───── DATA FOR THE TASK

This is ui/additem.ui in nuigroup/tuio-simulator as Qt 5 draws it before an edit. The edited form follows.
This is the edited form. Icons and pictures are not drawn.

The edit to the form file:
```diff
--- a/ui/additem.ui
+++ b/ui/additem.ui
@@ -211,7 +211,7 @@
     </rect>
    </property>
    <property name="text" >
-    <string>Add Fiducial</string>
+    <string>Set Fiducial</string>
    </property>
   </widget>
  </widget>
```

──────────

**PROBLEM DESCRIPTION**
Copy every line above in which the string "form" shows up.

**COMPLETED EXERCISE**
This is ui/additem.ui in nuigroup/tuio-simulator as Qt 5 draws it before an edit. The edited form follows.
This is the edited form. Icons and pictures are not drawn.
The edit to the form file:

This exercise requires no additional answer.